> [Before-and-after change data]
==============================
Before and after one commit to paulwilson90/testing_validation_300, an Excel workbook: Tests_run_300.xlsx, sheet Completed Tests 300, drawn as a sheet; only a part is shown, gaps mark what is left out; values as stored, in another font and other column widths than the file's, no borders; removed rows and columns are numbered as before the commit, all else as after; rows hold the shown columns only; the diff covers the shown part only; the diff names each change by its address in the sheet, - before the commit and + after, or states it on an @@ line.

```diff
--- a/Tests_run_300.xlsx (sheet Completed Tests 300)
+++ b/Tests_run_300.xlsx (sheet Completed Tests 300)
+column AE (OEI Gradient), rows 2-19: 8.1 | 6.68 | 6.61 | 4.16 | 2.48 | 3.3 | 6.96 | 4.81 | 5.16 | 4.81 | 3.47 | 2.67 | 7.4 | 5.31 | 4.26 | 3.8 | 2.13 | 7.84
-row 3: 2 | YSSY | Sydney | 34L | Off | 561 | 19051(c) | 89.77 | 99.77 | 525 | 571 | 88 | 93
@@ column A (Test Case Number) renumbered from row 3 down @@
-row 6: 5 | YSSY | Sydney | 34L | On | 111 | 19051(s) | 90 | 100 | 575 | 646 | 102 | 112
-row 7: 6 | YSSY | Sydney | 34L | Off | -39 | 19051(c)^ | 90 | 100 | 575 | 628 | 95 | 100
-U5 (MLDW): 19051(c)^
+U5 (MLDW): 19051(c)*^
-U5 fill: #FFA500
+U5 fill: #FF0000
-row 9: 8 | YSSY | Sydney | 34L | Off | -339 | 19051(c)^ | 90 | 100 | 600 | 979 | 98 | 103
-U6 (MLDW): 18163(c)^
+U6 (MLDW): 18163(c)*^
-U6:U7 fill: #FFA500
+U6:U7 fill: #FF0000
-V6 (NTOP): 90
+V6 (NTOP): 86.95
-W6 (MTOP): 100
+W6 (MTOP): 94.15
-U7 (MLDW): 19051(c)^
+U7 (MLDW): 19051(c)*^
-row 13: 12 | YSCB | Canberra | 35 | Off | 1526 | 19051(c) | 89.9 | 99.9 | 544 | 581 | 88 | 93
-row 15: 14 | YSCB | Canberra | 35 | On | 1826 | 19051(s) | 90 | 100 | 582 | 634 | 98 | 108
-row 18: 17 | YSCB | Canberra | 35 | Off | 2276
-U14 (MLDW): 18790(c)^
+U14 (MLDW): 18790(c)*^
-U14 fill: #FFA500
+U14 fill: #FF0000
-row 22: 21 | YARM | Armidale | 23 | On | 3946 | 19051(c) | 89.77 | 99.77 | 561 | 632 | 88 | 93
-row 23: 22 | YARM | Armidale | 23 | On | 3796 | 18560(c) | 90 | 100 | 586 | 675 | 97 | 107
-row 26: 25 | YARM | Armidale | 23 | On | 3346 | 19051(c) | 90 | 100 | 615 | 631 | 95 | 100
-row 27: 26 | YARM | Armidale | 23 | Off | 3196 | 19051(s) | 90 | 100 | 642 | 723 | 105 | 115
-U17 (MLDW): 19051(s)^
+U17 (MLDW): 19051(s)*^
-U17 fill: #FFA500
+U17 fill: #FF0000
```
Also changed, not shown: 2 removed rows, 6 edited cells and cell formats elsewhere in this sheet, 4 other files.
==============================
> [PROBLEM TO SOLVE] Copy out the records once more, with nothing altered.

> [EXERCISE OUTPUT]
Before and after one commit to paulwilson90/testing_validation_300, an Excel workbook: Tests_run_300.xlsx, sheet Completed Tests 300, drawn as a sheet; only a part is shown, gaps mark what is left out; values as stored, in another font and other column widths than the file's, no borders; removed rows and columns are numbered as before the commit, all else as after; rows hold the shown columns only; the diff covers the shown part only; the diff names each change by its address in the sheet, - before the commit and + after, or states it on an @@ line.

```diff
--- a/Tests_run_300.xlsx (sheet Completed Tests 300)
+++ b/Tests_run_300.xlsx (sheet Completed Tests 300)
+column AE (OEI Gradient), rows 2-19: 8.1 | 6.68 | 6.61 | 4.16 | 2.48 | 3.3 | 6.96 | 4.81 | 5.16 | 4.81 | 3.47 | 2.67 | 7.4 | 5.31 | 4.26 | 3.8 | 2.13 | 7.84
-row 3: 2 | YSSY | Sydney | 34L | Off | 561 | 19051(c) | 89.77 | 99.77 | 525 | 571 | 88 | 93
@@ column A (Test Case Number) renumbered from row 3 down @@
-row 6: 5 | YSSY | Sydney | 34L | On | 111 | 19051(s) | 90 | 100 | 575 | 646 | 102 | 112
-row 7: 6 | YSSY | Sydney | 34L | Off | -39 | 19051(c)^ | 90 | 100 | 575 | 628 | 95 | 100
-U5 (MLDW): 19051(c)^
+U5 (MLDW): 19051(c)*^
-U5 fill: #FFA500
+U5 fill: #FF0000
-row 9: 8 | YSSY | Sydney | 34L | Off | -339 | 19051(c)^ | 90 | 100 | 600 | 979 | 98 | 103
-U6 (MLDW): 18163(c)^
+U6 (MLDW): 18163(c)*^
-U6:U7 fill: #FFA500
+U6:U7 fill: #FF0000
-V6 (NTOP): 90
+V6 (NTOP): 86.95
-W6 (MTOP): 100
+W6 (MTOP): 94.15
-U7 (MLDW): 19051(c)^
+U7 (MLDW): 19051(c)*^
-row 13: 12 | YSCB | Canberra | 35 | Off | 1526 | 19051(c) | 89.9 | 99.9 | 544 | 581 | 88 | 93
-row 15: 14 | YSCB | Canberra | 35 | On | 1826 | 19051(s) | 90 | 100 | 582 | 634 | 98 | 108
-row 18: 17 | YSCB | Canberra | 35 | Off | 2276
-U14 (MLDW): 18790(c)^
+U14 (MLDW): 18790(c)*^
-U14 fill: #FFA500
+U14 fill: #FF0000
-row 22: 21 | YARM | Armidale | 23 | On | 3946 | 19051(c) | 89.77 | 99.77 | 561 | 632 | 88 | 93
-row 23: 22 | YARM | Armidale | 23 | On | 3796 | 18560(c) | 90 | 100 | 586 | 675 | 97 | 107
-row 26: 25 | YARM | Armidale | 23 | On | 3346 | 19051(c) | 90 | 100 | 615 | 631 | 95 | 100
-row 27: 26 | YARM | Armidale | 23 | Off | 3196 | 19051(s) | 90 | 100 | 642 | 723 | 105 | 115
-U17 (MLDW): 19051(s)^
+U17 (MLDW): 19051(s)*^
-U17 fill: #FFA500
+U17 fill: #FF0000
```
Also changed, not shown: 2 removed rows, 6 edited cells and cell formats elsewhere in this sheet, 4 other files.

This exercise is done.